**TASK**
In the data that follows, count each line with the string "character"; the reply is the number only.

**Data items**

'''

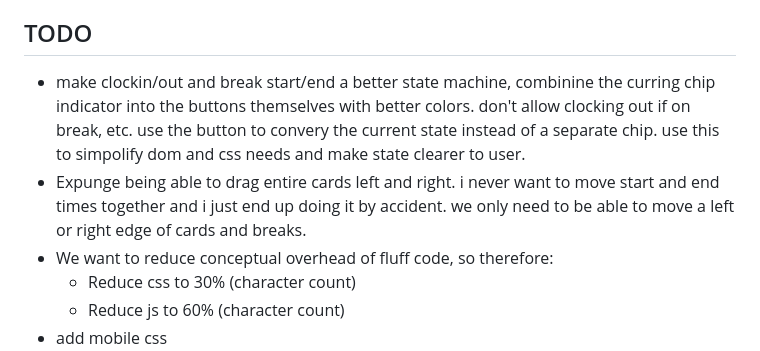
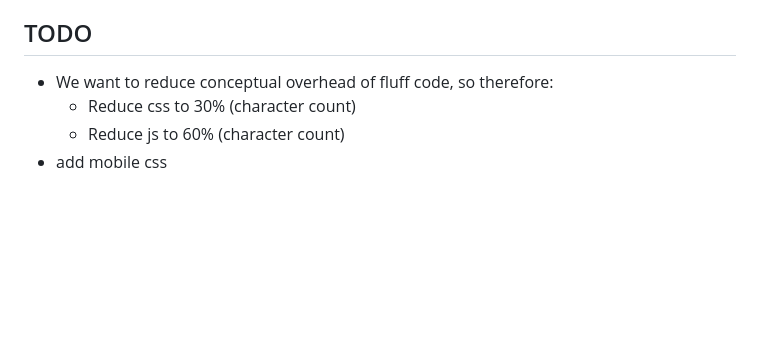
Before and after one commit to y2kbugger/TeamsTimecardHelper, a Markdown page: AGENT.md, the part around the change. Drawn GitHub-style; blank space fills up the shorter version.

Commit message:
Drop finished TODO items

```diff
--- a/AGENT.md
+++ b/AGENT.md
@@ -57,8 +57,6 @@
 - Cache `/me/joinedTeams` in `sessionStorage` for the app boot path so browser refreshes in the same tab do not block on the slow team lookup before the selected-week timecard query.
 
 ## TODO
-- make clockin/out and break start/end a better state machine, combinine the curring chip indicator into the buttons themselves with better colors. don't allow clocking out if on break, etc. use the button to convery the current state instead of a separate chip. use this to simpolify dom and css needs and make state clearer to user.
-- Expunge being able to drag entire cards left and right. i never want to move start and end times together and i just end up doing it by accident. we only need to be able to move a left or right edge of cards and breaks.
 - We want to reduce conceptual overhead of fluff code, so therefore:
     - Reduce css to 30% (character count)
     - Reduce js to 60% (character count)
```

'''

**ANSWER BOX**
2